I really thought that I had visited Savannah both before and after 1977, but apparently my two visits were in 1972 and in 1977. As a result, much like Mammoth Cave National Park, my memories of Savannah are sketchy.
Our trips to Savannah, to some extent, suffered from the same things our visits to South Florida did. We were visiting family, so, as one of the kids of the family, we spent a lot of time watching television and eating in. I do remember that while we were in Savannah we ate at three restaurants — The Pirates House (in 1972), a boarding-house-themed restaurant that must have been Mrs. Wilkes Dining Room, and Krystal Hamburgers (both in 1977).
Let me tell you why Krystal made such an impression on me. I grew up in the Chicago area, and for most of my family and friends, a trip to White Castle Hamburgers was a really good time. I couldn’t stand how greasy they were. When Olestra came out, a spokesperson said that she expected Olestra-based food to sell really well because “it feels like fat in your mouth.” I can’t think of much that is more disgusting to me than the feeling of fat in my mouth. And Krystal’s hamburgers were small, like White Castle, but they weren’t greasy. It was like being in hamburger heaven.
But I digress. For a city with so much to see, neither my father nor I remember doing much sightseeing. I remember that on the 1977 trip we went to Juliette Gordon Low’s home. I was a member of my local Girl Scout troop for longer than I care to remember. The honeymoon between me and the Girl Scouts was not yet over in 1977, though, so when we discovered that Low, the founder of the Girl Scouts of America, had been born in Savannah, of course we had to visit the house.
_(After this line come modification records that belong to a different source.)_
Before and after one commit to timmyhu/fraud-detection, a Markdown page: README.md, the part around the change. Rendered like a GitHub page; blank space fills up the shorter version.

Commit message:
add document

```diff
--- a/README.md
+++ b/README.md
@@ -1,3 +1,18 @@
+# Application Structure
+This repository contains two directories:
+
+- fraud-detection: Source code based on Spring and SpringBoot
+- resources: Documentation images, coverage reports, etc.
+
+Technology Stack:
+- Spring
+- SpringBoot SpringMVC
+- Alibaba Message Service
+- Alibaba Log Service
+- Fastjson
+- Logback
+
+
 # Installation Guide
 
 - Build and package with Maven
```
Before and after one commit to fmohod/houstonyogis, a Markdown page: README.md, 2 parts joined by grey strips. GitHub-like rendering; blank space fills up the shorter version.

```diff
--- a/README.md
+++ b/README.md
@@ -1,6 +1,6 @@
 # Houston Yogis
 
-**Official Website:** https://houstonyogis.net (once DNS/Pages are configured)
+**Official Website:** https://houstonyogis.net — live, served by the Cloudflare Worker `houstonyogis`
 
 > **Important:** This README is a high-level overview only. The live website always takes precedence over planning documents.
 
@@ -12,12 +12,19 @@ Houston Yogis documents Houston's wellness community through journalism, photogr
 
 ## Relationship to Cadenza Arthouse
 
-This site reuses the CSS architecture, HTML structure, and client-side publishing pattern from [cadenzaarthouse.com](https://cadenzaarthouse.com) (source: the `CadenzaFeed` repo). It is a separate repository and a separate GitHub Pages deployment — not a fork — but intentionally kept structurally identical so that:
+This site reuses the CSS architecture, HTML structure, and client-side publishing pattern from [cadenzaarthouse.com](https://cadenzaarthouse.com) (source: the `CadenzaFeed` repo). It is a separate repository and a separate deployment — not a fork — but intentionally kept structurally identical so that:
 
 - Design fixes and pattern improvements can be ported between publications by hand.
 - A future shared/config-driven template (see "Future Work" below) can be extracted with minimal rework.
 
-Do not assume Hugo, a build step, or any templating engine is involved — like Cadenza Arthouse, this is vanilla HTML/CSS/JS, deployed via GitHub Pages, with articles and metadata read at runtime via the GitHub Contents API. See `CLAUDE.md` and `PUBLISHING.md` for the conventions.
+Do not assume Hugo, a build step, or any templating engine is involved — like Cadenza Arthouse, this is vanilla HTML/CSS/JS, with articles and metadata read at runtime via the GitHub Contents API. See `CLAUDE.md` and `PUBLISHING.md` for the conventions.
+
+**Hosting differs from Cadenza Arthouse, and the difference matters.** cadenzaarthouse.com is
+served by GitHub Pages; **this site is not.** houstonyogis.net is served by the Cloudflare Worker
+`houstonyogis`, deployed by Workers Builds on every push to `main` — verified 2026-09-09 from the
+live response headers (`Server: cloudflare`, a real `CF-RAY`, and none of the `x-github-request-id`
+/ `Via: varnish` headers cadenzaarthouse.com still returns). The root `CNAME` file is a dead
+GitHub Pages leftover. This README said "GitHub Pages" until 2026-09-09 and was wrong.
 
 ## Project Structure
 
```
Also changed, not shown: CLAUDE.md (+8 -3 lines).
I have a picture of myself on the porch.
My dad also tells me that we went to Fort Pulaski National Monument, but looking at pictures of the fort, I have no memory of it, so I think that must have been part of our 1972 visit.
(originally posted June 20, 2015)